EAVI keeps you updated with all the media, information and digital literacy news; initiatives,events, software, books, projects, policy, and whatever else we find relating to media literacy in Europe and beyond.
Fake News Video Game
A new browser-based game, Fake It To Make It, is a virutal exploration of how fake news sausage gets made. Instead of teaching us to dissect fake news (as many news literacy programs have been attempting – see below), Fake It To Make It puts the user in the driver’s seat of a fake news website operation.

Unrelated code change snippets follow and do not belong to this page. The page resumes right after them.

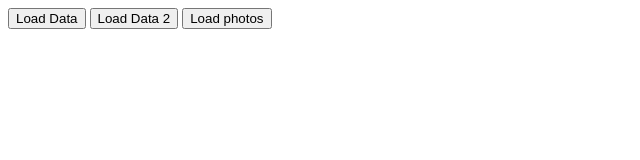
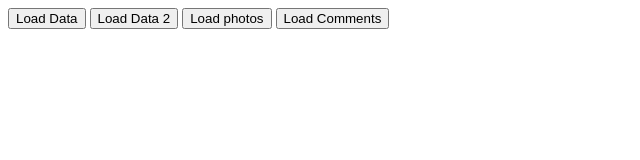
Before and after one commit to Rashikchowdhury/intro-to-javascript, a plain HTML site: page API/index.html in a window 1280 px wide. Shown: the whole page, without its empty margins (0-640 px from the left). Drawn offline with Linux system fonts and the light colour scheme.

Commit message:
fetching data using await and async

```diff
--- a/API/index.html
+++ b/API/index.html
@@ -9,6 +9,7 @@
     <button onclick="loadData()">Load Data</button>
     <button onclick="loadData2()">Load Data 2</button>
     <button onclick="loadPhotos()">Load photos</button>
+    <button onclick="loadComments()">Load Comments</button>
 
     <section>
         <div>
--- a/API/js/app.js
+++ b/API/js/app.js
@@ -1,20 +1,32 @@
-function loadData2(){
+function loadData2() {
     fetch('https://jsonplaceholder.typicode.com/users')
-    .then(res => res.json())
-    .then(data => console.log(data))
+        .then(res => res.json())
+        .then(data => console.log(data))
 }
 
-function loadPhotos(){
+function loadPhotos() {
     fetch('https://jsonplaceholder.typicode.com/photos')
-    .then(res => res.json())
-    .then(data => displayPhotos(data))
+        .then(res => res.json())
+        .then(data => displayPhotos(data))
 }
 
-function displayPhotos(photos){
+function displayPhotos(photos) {
     const ul = document.getElementById('image-titles');
-    for(let photo of photos){
+    for (let photo of photos) {
         let li = document.createElement('li');
         li.innerText = photo.title;
         ul.appendChild(li);
     }
 }
+
+const loadComments = async () => {
+    try {
+        let res = await fetch('https://jsonplaceholder.typicode.com/comments');
+        let data = await res.json();
+        console.log(data);
+    }
+    catch(error){
+        console.error("You did somthing wrong:", error)
+    }
+
+}
```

The user begins with a small amount of money and has to decide if they will pay for website hosting in order to gain credibility or use that money for advertising or something else. From there we start looking for news articles to copy/paste onto our site and think about how to monetise our news empire with various advertising options and dissemination through Fakebook groups where we might find sympathetic eyes to click and share our content.
The game’s creator, Amanda Warner says she was inspired by a story from Buzzfeed about Macedonian teenagers making Google ad money from publishing fake news in the lead up to the 2016 US election.
Cybersimple is a new initiative in Belgium from Google and Test Achats. The website offers internet safety tips in French, Dutch and English on an interactive grid-like platform. You can easily find tips and instructions on using a password manager, why you should check for https protocol when making online purchases, covering your webcam and lots more. Check it out here.
Report on news literacy actions from outside the US
A recent report from WAN-IFRA with The American Press Institute put together this Google document of 131 different news literacy initiatives from around the world, including many in Europe.
Check out the document here to see which news literacy programs are in your country.
News and media literacy the way it’s always been taught may not be the right response to fake news woes
Over at Nieman Lab Shan Wang points out that despite the recent attention given to fake news, academics have been ‘plugging away’ at the problem for years. He speaks to professor Paul Mihailidis, whose research covers how people consume information online, and finds out about the complexities of teaching